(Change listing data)
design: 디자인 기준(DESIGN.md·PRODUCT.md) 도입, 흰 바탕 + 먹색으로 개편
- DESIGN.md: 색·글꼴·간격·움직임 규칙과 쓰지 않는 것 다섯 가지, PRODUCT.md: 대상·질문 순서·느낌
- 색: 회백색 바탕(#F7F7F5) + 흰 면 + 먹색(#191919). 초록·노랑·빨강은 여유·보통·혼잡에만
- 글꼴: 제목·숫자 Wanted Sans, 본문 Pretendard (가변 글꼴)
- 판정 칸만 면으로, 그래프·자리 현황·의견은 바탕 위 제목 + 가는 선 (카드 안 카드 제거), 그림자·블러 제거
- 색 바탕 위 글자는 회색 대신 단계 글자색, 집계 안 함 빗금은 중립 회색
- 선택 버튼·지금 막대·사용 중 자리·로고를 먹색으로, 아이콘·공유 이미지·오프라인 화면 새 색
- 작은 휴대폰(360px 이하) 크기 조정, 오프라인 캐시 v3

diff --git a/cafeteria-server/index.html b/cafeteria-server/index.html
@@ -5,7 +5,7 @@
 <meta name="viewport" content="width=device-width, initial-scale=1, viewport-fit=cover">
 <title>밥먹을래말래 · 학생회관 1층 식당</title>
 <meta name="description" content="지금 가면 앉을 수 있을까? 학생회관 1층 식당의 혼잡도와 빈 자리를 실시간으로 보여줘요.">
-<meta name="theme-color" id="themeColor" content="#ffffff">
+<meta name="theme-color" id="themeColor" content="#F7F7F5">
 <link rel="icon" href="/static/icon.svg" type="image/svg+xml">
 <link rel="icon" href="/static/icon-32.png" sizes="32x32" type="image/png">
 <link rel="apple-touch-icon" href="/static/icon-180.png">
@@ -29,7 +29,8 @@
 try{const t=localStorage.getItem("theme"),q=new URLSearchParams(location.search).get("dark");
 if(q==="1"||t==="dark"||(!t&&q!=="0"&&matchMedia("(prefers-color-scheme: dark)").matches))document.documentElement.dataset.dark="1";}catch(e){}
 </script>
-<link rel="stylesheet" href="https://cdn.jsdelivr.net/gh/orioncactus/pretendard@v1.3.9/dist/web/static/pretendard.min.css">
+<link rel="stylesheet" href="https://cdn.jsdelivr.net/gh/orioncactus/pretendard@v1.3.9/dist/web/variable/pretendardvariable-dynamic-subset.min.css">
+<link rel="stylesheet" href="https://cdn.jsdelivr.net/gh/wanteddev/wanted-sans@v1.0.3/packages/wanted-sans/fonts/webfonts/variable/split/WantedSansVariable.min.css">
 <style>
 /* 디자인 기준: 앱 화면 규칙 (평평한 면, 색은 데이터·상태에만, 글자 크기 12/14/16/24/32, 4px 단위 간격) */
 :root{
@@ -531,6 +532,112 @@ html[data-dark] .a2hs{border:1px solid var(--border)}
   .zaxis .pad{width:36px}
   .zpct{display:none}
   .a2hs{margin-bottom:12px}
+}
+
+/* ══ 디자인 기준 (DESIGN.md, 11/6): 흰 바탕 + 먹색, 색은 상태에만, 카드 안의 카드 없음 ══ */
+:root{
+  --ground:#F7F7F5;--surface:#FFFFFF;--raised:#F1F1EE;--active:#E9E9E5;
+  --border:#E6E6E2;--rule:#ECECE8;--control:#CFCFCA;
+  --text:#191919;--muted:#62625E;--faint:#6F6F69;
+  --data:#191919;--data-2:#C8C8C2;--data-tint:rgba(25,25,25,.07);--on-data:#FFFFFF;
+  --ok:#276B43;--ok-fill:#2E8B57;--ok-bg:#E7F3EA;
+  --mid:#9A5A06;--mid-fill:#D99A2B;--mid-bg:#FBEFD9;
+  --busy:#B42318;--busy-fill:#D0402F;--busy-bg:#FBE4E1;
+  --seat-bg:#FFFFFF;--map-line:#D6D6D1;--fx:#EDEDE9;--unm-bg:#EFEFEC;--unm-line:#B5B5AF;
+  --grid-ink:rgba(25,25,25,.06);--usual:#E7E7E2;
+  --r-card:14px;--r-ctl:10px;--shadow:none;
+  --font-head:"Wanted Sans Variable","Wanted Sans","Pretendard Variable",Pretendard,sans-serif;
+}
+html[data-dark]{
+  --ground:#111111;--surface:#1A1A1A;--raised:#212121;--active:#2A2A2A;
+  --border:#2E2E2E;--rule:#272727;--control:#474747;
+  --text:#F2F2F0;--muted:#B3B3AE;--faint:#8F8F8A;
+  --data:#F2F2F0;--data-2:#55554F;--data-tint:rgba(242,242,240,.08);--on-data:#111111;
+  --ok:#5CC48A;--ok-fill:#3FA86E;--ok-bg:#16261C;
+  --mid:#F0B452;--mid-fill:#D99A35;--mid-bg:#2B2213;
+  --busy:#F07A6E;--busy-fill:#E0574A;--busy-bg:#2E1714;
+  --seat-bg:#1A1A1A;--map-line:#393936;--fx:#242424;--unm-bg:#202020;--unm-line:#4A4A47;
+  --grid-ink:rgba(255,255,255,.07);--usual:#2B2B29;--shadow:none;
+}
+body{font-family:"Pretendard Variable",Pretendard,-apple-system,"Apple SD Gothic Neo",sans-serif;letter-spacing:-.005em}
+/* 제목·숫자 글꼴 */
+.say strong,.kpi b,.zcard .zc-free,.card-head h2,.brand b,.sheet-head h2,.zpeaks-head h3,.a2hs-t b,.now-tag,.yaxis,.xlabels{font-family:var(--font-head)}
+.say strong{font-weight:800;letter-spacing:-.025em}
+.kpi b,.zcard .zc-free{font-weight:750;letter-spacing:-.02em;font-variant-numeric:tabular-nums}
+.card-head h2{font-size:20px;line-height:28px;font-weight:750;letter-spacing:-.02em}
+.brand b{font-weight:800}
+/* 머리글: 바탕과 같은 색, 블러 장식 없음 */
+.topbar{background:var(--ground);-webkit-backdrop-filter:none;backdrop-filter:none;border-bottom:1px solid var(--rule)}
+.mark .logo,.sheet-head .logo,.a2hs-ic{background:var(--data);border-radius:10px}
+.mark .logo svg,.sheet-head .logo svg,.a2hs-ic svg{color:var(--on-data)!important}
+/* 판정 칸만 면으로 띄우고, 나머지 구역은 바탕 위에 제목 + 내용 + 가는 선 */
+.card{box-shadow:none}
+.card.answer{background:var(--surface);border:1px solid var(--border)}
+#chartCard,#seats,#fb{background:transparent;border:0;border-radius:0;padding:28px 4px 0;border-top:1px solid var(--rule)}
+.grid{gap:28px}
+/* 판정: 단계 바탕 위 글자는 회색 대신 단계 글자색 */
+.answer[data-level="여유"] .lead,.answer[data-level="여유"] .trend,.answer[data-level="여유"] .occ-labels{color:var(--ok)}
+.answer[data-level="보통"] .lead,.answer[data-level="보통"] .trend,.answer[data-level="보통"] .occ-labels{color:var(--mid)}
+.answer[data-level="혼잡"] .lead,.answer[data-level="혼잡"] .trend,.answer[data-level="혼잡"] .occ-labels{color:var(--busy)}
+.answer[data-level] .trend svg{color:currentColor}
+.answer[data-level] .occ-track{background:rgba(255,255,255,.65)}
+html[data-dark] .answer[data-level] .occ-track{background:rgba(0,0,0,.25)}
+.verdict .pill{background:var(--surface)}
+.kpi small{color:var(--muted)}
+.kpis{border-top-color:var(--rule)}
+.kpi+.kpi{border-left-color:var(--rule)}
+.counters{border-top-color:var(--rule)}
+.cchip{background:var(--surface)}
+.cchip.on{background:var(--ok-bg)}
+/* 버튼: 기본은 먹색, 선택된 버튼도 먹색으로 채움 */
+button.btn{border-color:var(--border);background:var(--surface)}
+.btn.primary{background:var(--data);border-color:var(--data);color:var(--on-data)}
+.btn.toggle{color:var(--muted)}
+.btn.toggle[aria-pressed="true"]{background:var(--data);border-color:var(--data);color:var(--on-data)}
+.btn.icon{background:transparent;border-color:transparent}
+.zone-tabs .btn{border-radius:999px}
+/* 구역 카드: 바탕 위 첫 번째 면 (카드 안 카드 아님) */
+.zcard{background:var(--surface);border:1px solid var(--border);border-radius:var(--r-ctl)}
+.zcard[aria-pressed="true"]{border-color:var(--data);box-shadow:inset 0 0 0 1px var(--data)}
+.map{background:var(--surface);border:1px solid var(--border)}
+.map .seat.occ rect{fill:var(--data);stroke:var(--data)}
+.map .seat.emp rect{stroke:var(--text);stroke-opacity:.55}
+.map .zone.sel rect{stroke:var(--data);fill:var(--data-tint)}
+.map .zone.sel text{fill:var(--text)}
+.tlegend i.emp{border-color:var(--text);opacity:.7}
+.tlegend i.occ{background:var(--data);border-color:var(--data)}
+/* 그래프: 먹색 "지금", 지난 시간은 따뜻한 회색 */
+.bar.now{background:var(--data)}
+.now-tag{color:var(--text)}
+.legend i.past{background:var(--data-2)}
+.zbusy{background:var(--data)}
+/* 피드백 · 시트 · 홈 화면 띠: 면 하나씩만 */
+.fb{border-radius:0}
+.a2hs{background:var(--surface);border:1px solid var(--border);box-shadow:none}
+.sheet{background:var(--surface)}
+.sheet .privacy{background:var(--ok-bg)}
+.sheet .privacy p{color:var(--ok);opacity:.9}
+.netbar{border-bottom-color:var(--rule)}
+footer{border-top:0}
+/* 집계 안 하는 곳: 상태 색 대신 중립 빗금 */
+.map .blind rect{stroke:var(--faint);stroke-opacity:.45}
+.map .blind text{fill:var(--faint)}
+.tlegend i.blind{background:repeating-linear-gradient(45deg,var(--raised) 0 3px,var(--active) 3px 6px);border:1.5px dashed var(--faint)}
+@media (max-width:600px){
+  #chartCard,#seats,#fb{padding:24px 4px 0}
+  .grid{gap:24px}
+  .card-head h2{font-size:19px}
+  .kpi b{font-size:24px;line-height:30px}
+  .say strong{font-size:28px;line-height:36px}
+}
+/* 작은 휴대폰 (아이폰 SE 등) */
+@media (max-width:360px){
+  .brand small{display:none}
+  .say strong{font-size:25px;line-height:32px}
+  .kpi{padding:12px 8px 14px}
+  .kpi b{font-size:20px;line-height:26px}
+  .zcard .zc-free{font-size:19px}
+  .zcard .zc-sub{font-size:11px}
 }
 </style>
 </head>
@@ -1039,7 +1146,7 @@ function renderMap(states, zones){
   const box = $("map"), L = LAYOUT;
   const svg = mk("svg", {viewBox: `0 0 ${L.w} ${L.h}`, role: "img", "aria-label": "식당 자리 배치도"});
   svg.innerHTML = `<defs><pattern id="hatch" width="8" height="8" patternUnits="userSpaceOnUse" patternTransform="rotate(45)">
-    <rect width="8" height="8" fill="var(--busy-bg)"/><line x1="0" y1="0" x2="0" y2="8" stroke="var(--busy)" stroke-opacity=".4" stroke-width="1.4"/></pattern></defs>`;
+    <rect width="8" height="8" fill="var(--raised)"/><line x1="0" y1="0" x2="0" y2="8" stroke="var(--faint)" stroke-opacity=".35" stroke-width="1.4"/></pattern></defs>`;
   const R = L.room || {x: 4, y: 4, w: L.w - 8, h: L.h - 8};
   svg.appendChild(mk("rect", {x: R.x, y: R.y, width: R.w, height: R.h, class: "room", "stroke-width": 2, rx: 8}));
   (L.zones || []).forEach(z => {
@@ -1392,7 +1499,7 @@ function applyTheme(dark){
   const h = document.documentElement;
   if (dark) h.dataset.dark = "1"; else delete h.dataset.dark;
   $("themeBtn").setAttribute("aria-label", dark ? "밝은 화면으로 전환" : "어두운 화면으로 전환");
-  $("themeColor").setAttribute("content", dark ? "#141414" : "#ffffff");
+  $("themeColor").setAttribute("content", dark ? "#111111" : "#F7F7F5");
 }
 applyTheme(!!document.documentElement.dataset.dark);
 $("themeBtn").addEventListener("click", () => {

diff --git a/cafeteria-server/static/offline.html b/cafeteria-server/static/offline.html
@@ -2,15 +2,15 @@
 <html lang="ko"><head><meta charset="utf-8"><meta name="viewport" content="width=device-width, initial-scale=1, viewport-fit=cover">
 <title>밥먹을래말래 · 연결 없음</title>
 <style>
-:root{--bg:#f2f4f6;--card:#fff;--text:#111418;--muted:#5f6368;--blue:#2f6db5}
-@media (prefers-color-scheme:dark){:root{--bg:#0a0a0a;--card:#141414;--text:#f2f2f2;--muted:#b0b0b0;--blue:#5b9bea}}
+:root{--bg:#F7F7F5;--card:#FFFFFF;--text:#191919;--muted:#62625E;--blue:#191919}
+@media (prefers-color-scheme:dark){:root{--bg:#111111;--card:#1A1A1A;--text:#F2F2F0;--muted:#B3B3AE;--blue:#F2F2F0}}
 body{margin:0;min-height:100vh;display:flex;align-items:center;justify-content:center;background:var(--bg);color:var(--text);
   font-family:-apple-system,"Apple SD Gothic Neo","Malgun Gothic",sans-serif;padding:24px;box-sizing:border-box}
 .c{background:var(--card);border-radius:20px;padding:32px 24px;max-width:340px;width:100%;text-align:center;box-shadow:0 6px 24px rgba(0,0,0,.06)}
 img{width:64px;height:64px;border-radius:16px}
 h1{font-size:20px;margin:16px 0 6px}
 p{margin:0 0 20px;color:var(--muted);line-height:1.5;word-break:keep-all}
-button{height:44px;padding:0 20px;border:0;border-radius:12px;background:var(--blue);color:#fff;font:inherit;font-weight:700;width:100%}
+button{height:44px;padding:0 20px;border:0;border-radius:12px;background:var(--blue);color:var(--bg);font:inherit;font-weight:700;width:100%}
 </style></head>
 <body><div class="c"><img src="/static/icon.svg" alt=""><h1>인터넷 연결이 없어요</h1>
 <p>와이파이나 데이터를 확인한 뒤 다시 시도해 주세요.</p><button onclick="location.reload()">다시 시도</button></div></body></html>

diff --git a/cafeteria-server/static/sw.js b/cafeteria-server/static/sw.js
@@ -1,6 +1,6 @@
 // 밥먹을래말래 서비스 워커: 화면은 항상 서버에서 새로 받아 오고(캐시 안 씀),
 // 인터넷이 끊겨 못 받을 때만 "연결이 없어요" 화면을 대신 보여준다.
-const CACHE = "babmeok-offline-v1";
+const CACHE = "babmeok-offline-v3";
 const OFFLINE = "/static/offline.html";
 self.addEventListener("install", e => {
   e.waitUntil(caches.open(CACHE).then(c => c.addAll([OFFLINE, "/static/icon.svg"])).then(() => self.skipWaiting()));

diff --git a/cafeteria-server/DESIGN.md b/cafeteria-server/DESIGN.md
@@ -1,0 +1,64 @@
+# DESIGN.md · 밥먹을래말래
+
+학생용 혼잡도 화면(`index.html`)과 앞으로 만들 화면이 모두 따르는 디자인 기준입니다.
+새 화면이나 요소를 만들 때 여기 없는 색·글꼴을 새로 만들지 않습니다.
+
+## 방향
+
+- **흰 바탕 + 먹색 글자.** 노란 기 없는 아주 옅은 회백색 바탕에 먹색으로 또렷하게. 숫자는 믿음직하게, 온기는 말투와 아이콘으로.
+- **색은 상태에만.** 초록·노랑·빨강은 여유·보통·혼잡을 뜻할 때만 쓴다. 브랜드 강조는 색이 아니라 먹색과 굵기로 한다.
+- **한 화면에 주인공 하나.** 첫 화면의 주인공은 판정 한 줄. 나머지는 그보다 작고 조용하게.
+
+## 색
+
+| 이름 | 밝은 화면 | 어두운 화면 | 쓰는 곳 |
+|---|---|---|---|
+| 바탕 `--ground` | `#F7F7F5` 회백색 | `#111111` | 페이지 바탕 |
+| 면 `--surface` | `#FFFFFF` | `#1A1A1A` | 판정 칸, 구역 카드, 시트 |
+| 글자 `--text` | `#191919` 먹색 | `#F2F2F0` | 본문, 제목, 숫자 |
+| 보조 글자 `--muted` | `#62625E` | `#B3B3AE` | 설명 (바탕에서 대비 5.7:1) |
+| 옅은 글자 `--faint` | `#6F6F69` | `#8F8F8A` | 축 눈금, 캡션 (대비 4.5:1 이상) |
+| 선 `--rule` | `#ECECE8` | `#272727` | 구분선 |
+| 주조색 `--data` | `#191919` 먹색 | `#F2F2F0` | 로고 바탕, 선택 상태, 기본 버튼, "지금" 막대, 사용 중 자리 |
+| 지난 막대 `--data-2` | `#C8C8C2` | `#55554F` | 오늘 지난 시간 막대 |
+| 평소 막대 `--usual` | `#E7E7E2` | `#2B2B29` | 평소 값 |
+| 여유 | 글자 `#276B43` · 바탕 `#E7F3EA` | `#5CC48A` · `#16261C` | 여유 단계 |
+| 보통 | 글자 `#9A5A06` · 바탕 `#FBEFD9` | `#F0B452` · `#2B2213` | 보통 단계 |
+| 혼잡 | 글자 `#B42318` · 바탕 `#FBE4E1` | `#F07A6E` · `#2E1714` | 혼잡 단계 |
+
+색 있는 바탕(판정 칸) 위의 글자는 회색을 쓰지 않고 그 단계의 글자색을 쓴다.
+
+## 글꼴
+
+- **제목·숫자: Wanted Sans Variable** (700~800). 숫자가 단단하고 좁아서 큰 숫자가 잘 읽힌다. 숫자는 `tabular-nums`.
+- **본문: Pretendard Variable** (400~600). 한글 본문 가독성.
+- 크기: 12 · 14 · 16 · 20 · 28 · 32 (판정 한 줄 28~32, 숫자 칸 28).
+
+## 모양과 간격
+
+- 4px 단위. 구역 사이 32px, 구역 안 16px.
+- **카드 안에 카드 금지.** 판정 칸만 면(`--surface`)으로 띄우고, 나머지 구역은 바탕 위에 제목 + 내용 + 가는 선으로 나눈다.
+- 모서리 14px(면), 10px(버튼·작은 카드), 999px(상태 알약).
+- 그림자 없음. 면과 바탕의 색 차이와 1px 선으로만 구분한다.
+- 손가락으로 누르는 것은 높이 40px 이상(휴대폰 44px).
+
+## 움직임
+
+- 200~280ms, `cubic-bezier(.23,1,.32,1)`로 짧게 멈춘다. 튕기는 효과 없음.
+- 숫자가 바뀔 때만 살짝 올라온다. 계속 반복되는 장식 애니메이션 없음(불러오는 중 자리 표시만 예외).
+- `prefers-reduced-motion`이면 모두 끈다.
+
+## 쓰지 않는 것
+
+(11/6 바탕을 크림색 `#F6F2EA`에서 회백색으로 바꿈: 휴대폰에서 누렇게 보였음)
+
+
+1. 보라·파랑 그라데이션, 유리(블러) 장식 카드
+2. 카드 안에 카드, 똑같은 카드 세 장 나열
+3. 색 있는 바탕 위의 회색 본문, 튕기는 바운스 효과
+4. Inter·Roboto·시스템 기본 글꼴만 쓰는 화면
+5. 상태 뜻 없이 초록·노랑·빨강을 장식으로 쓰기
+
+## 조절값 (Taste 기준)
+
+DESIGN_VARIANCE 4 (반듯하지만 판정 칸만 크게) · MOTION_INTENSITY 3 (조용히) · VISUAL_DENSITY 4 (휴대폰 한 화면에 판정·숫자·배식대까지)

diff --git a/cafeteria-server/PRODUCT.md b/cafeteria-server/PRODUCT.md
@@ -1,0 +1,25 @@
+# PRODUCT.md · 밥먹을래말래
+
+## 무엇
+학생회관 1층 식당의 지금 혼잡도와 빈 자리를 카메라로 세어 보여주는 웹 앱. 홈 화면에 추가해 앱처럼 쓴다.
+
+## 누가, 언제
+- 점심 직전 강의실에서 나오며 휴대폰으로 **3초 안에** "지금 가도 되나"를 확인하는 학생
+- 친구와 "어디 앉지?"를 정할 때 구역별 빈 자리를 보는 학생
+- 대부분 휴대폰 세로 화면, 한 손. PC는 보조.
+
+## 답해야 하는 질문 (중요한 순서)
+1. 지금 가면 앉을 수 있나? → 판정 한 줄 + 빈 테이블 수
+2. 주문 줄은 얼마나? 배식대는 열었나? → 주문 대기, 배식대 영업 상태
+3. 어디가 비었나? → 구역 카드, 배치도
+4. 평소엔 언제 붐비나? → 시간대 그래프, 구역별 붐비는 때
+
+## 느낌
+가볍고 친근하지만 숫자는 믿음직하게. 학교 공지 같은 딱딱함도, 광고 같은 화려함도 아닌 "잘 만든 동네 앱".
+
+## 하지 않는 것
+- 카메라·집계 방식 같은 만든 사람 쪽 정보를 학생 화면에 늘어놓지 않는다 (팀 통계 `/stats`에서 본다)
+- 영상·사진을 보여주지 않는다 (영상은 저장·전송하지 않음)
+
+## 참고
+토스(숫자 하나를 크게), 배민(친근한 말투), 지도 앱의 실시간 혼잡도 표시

What you will do
Nothing but the lines from the top of the records down to the line with "- 판정 칸만 면으로, 그래프·자리" belongs in the answer; repeat them exactly.

Solved problem
design: 디자인 기준(DESIGN.md·PRODUCT.md) 도입, 흰 바탕 + 먹색으로 개편
- DESIGN.md: 색·글꼴·간격·움직임 규칙과 쓰지 않는 것 다섯 가지, PRODUCT.md: 대상·질문 순서·느낌
- 색: 회백색 바탕(#F7F7F5) + 흰 면 + 먹색(#191919). 초록·노랑·빨강은 여유·보통·혼잡에만
- 글꼴: 제목·숫자 Wanted Sans, 본문 Pretendard (가변 글꼴)
- 판정 칸만 면으로, 그래프·자리 현황·의견은 바탕 위 제목 + 가는 선 (카드 안 카드 제거), 그림자·블러 제거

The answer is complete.